4. How has life changed after the book’s release?
Not at all, actually. The greatest thing about having your first book out, though, is the feeling of having seen something true.
When I was writing the book I was wrestling with so much self doubt. Because of its unusual nature, I was always not confident about being able to pull it off. But I did, and that feeling of accomplishment is what propels you forward to do the next book and the book after that, and the one that will inevitably follow
In the six years that I spent writing the book, I was certain that I could only move forward with my life if I got this book out of my system. Once I did, or rather, now that I have, I actually feel somewhat disconnected from it already. I’m surprisingly open to critique. The response from readers has been most overwhelming.
5. You mentioned still feeling like you had to hide your book in your parents’ home. What are some stereotypes that you still have to grapple with? And how do you come to terms with them?
I’ve come to learn that my values are very different from the rest of my family. They believe in living heteronormative lives, in conforming to societal expectations and performing roles that are laid out and expected of you. I often feel like an aberration, an anomaly.
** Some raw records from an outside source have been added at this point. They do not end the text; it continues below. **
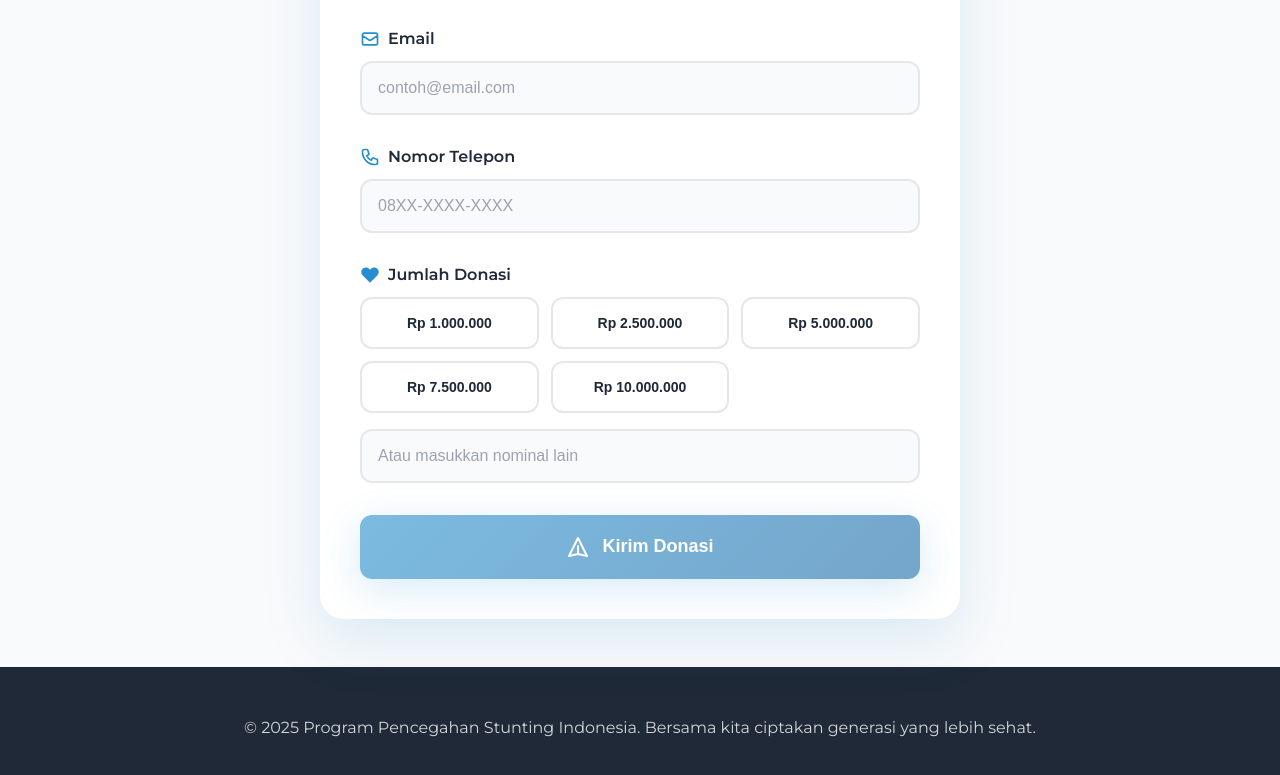
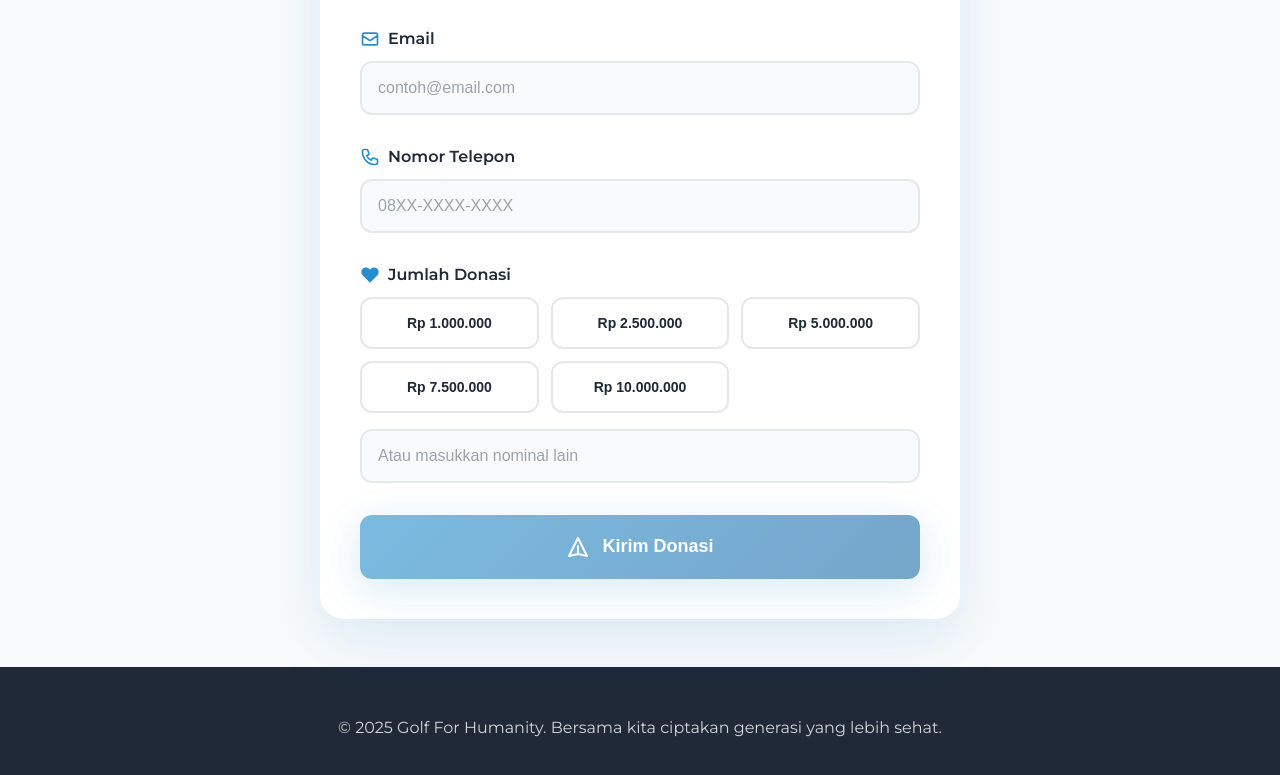
Before and after one commit to fauzanHI2023/golfhumanity, a website: page public/index.html in a window 1280 px wide. Shown: the part 1045-1820 px from the top of the page. Drawn offline with Linux system fonts and the light colour scheme.

Commit message:
fiks efjekfewf

```diff
--- a/public/index.html
+++ b/public/index.html
@@ -232,7 +232,7 @@
       <!-- Footer -->
       <footer>
         <div class="container">
-          <p>© 2025 Program Pencegahan Stunting Indonesia. Bersama kita ciptakan generasi yang lebih sehat.</p>
+          <p>© 2025 Golf For Humanity. Bersama kita ciptakan generasi yang lebih sehat.</p>
         </div>
       </footer>
 
```
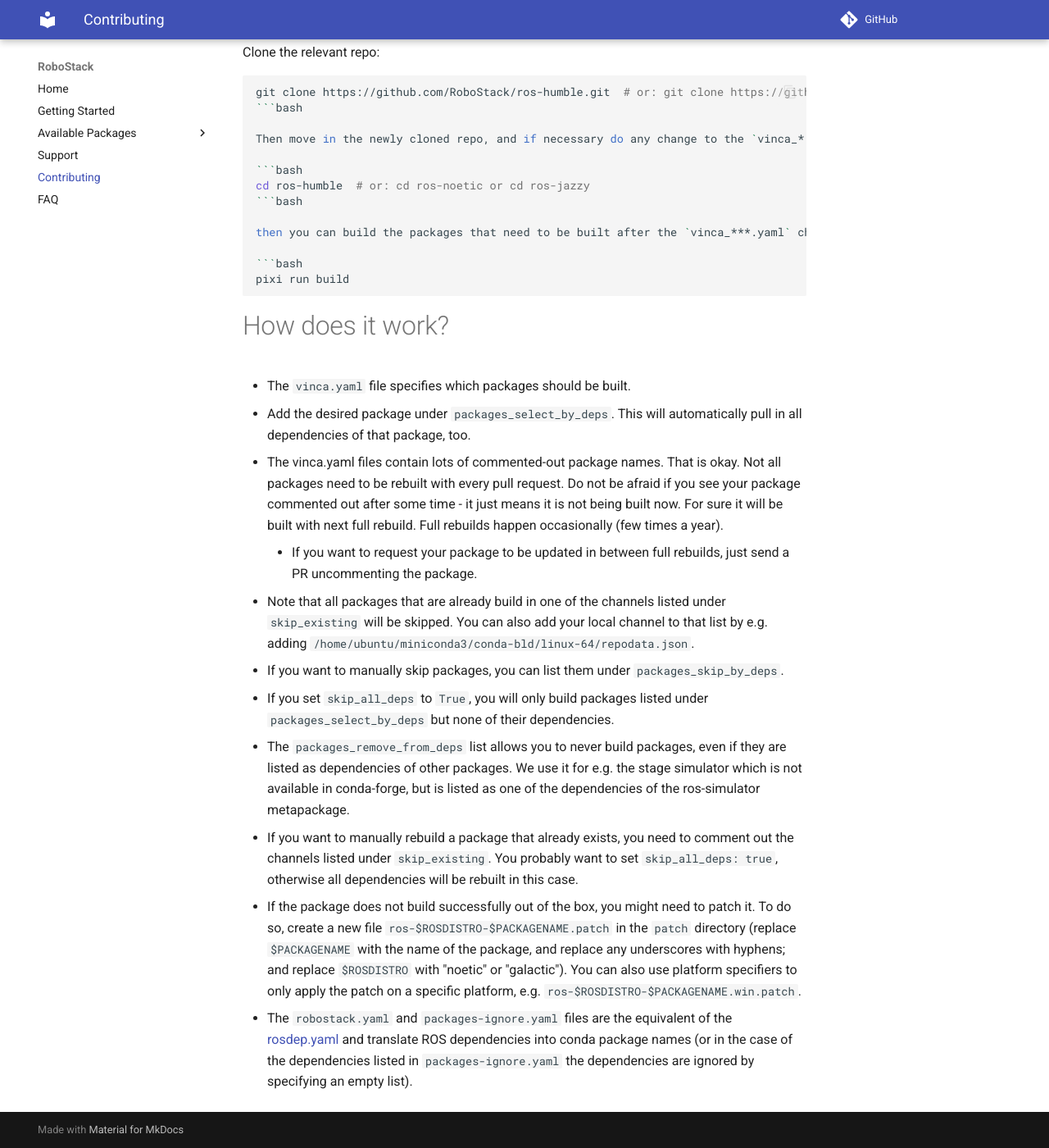
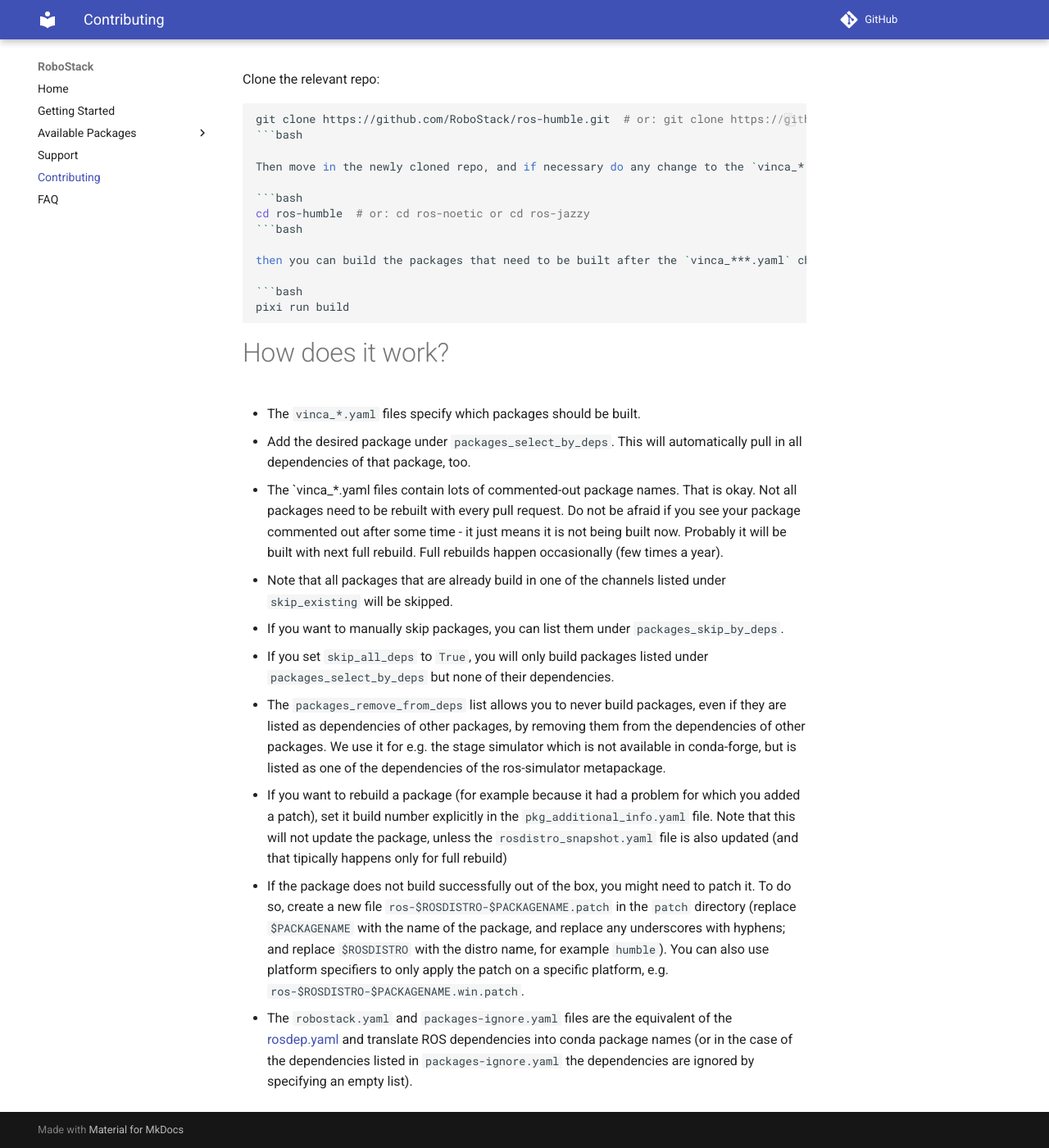
Before and after one commit to RoboStack/robostack.github.io, an MkDocs documentation site: the page built from docs/Contributing.md, in a window 1280 px wide and 1400 px high, scrolled down 1781 px. Shown: the whole window at 82% size. Built offline with MkDocs 1.6.1 and Material for MkDocs 9.7.7, drawn with Linux system fonts in a browser that asks for light colours; comment, search, counter and statistics services are not loaded; some of the changed text lies outside the part shown.

Commit message:
Update Contributing.md to be aligned with state of robostack in 2025

```diff
--- a/docs/Contributing.md
+++ b/docs/Contributing.md
@@ -3,7 +3,8 @@
 Many thanks for taking the time to read this and for contributing to RoboStack!
 
 This project is in early stages and we are looking for contributors to help it grow.
-The developers are on [gitter](https://gitter.im/RoboStack/Lobby) where we discuss steps forward.
+
+The developers are on the [`robotics` channel on `prefix.dev`'s discord](https://discord.gg/kKV8ZxyzY4) where we discuss steps forward.
 
 We welcome all kinds of contribution -- code or non-code -- and value them
 highly. We pledge to treat everyones contribution fairly and with respect and
@@ -17,28 +18,27 @@
 # Adding new packages via pull requests
 You can open a pull request that will get build automatically in our CI.
 
-An example can be found [here](https://github.com/RoboStack/ros-noetic/pull/44). Simply add the required packages to the `vinca_*.yaml` files, where the * indicates the desired platform (linux_64, osx, win or linux_aarch64). Ideally, try to add packages to all of these platforms. The name of the package is accepted both with underscores and dashes as word separators, but it is suggested to type the name of the package exactly as https://index.ros.org knows it.
+An example can be found [here](https://github.com/RoboStack/ros-humble/pull/257). Simply add the required packages to the `vinca_*.yaml` files, where the * indicates the desired platform (linux_64, osx, win or linux_aarch64). Ideally, try to add packages to all of these platforms. The name of the package is accepted both with underscores and dashes as word separators, but it is suggested to type the name of the package exactly as https://index.ros.org knows it.
 
 Sometimes, it may be required to patch the packages. An example of how to do so can be found in [this PR](https://github.com/RoboStack/ros-noetic/pull/32).
 
 ## Creating a new patch file
 
-1. Follow the [section for testing the changes locally](#Testing-changes-locally) until before running `vinca`
-2. Modify the yaml file, but just enabling the package you want to create the patch for
-3. Proceed until the end of the section, until running `boa`. You can verify that the package compiles in the current state to ensure that any eventually arising problem is only due to your changes, but it is not required.
-4. Start a shell and go inside the repository to be edited. It should be located in `$MAMBA_ROOT_PREFIX/envs/robostackenv/conda-bld/<package name>/work/<package name>/src/work`
+1. Modify the `vinca_*.yaml` file, but just adding the package you want to create the patch for
+2. Run `pixi run build`. This will either succeded it the package can be built without any patch, or fail if a patch is required to actually build the package.
+4. Start a shell and go inside the repository to be edited. It should be located in `<robostack folder>/output/src_cache/<repo_name>`, where `<robostack folder>` is the folder where you run `pixi run build` and `<repo_name>` is the name of the repository associated to the package in the `url:` attribute of the repo in the `rosdistro_snapshot.yaml`
 5. Apply the changes that you would like to store into the patch
 6. Create a patch file with `git diff > changes.patch`
 7. Check that the patch contains the intended changes
 8. Move the file into the `patches` directory of this repository, renaming it according to the naming convention. If the changes are portable across all supported operating system, the file should be called `<package name>.patch`; otherwise, `<package name>.<win/linux/osx>.patch`
-9. Rerun `boa` to ensure that the patching succeeds and the package builds without errors
+9. Rerun `pixi run build` to ensure that the patching succeeds and the package builds without errors
 10. Commit the new file, push to your fork and create a PR
 
 ## Extending an existing patch file
 
 The procedure to create a new patch file still applies, with a caveat.
 
-The git repository of the package cloned by `boa` will be in a dirty state. The changes of the working tree should amount to the patches already existing for the package.
+The git repository of the package cloned by `rattler-build` will be in a dirty state. The changes of the working tree should amount to the patches already existing for the package.
 Running `git diff` will result in a patch which intermingles the new changes to the old ones. This would allow to just swap the new resulting patch file for the old one, but this may make code review difficult if the order of the hunks changes.
 
 To make code review easier, please consider manually porting the new hunks into the existing patch file. This can be made easier by running `git reset --hard` before applying the new changes to the source code.
@@ -65,14 +65,13 @@
 
 # How does it work?
 
-- The `vinca.yaml` file specifies which packages should be built.
+- The `vinca_*.yaml` files specify which packages should be built.
   - Add the desired package under `packages_select_by_deps`. This will automatically pull in all dependencies of that package, too.
-  - The vinca.yaml files contain lots of commented-out package names. That is okay. Not all packages need to be rebuilt with every pull request. Do not be afraid if you see your package commented out after some time - it just means it is not being built now. For sure it will be built with next full rebuild. Full rebuilds happen occasionally (few times a year).
-    - If you want to request your package to be updated in between full rebuilds, just send a PR uncommenting the package.
-  - Note that all packages that are already build in one of the channels listed under `skip_existing` will be skipped. You can also add your local channel to that list by e.g. adding `/home/ubuntu/miniconda3/conda-bld/linux-64/repodata.json`.
+  - The `vinca_*.yaml files contain lots of commented-out package names. That is okay. Not all packages need to be rebuilt with every pull request. Do not be afraid if you see your package commented out after some time - it just means it is not being built now. Probably it will be built with next full rebuild. Full rebuilds happen occasionally (few times a year).
+  - Note that all packages that are already build in one of the channels listed under `skip_existing` will be skipped.
   - If you want to manually skip packages, you can list them under `packages_skip_by_deps`.
   - If you set `skip_all_deps` to `True`, you will only build packages listed under `packages_select_by_deps` but none of their dependencies.
-  - The `packages_remove_from_deps` list allows you to never build packages, even if they are listed as dependencies of other packages. We use it for e.g. the stage simulator which is not available in conda-forge, but is listed as one of the dependencies of the ros-simulator metapackage.
-  - If you want to manually rebuild a package that already exists, you need to comment out the channels listed under `skip_existing`. You probably want to set `skip_all_deps: true`, otherwise all dependencies will be rebuilt in this case.
-- If the package does not build successfully out of the box, you might need to patch it. To do so, create a new file `ros-$ROSDISTRO-$PACKAGENAME.patch` in the `patch` directory (replace `$PACKAGENAME` with the name of the package, and replace any underscores with hyphens; and replace `$ROSDISTRO` with "noetic" or "galactic"). You can also use platform specifiers to only apply the patch on a specific platform, e.g. `ros-$ROSDISTRO-$PACKAGENAME.win.patch`.
+  - The `packages_remove_from_deps` list allows you to never build packages, even if they are listed as dependencies of other packages, by removing them from the dependencies of other packages. We use it for e.g. the stage simulator which is not available in conda-forge, but is listed as one of the dependencies of the ros-simulator metapackage.
+  - If you want to rebuild a package (for example because it had a problem for which you added a patch), set it build number explicitly in the `pkg_additional_info.yaml` file. Note that this will not update the package, unless the `rosdistro_snapshot.yaml` file is also updated (and that tipically happens only for full rebuild)
+- If the package does not build successfully out of the box, you might need to patch it. To do so, create a new file `ros-$ROSDISTRO-$PACKAGENAME.patch` in the `patch` directory (replace `$PACKAGENAME` with the name of the package, and replace any underscores with hyphens; and replace `$ROSDISTRO` with the distro name, for example `humble`). You can also use platform specifiers to only apply the patch on a specific platform, e.g. `ros-$ROSDISTRO-$PACKAGENAME.win.patch`.
 - The `robostack.yaml` and `packages-ignore.yaml` files are the equivalent of the [rosdep.yaml](http://wiki.ros.org/rosdep/rosdep.yaml) and translate ROS dependencies into conda package names (or in the case of the dependencies listed in `packages-ignore.yaml` the dependencies are ignored by specifying an empty list).
```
And that can sometimes make one feel quite lonely.
Thankfully, I’ve had an amazingly supportive network of friends who have become family, and an astonishingly encouraging sisterhood of fellow feminist writers who assure me that I am not alone in my struggle to be an independent woman who is not financially or morally dependent on anyone else.
I haven’t had to grapple with stereotypes, per se, just with living in a range of different worlds, the community I come from — Bombay Goan, the literary community, half of which has adopted me, the other half that has almost ostracized my book, and then a nurturing universe that is the art world that I inhabit most prominently. It’s the constant swinging between these different worlds that can be somewhat challenging, but it keeps me grounded.
6. What project are you working on next?
I’m working on several projects. My most ambitious next book is provisionally called “Letters to the Dead and the Imagined”, letters to dead people and fictional characters, essentially people who are not in a position to reply.
There’s another book I’m simultaneously working on, which is dedicated to my best friend, Mandakini Gahlot, and is targeted at people like her and me, who have the courage to live independent lives, but is centered around food and the kitchen. Since I’ve also been writing a monthly column for Open Magazine on my visits to artists’ studios, I’m hoping sometime next year to turn that into a book. There are one or two anthologies that I have in mind that I’d like to edit, too.
7. You are a also a freelance art writer. Which upcoming artists are you most excited about? Do you have any advice on how to learn about and understand art if you are a novice?
There’s a very thriving art scene in India, and I have a bunch of absolute favourites among the younger generation, from Prabhakar Pachpute to Parul Gupta, Rehaan Engineer, Sujith SN, Benitha Perciyal, Avishek Sen, Manish Nai, Hemali Bhuta, Shreyas Karle, and so many more.
I think the best way to learn about art is to start seeing shows in galleries and to thus create a constellation where one artist leads to another artist and to another. As someone with no degree in art history or training in art, I think the beauty lies in discovering art, and it’s wonderful to bring a naive perspective sometimes, it makes you more open-minded.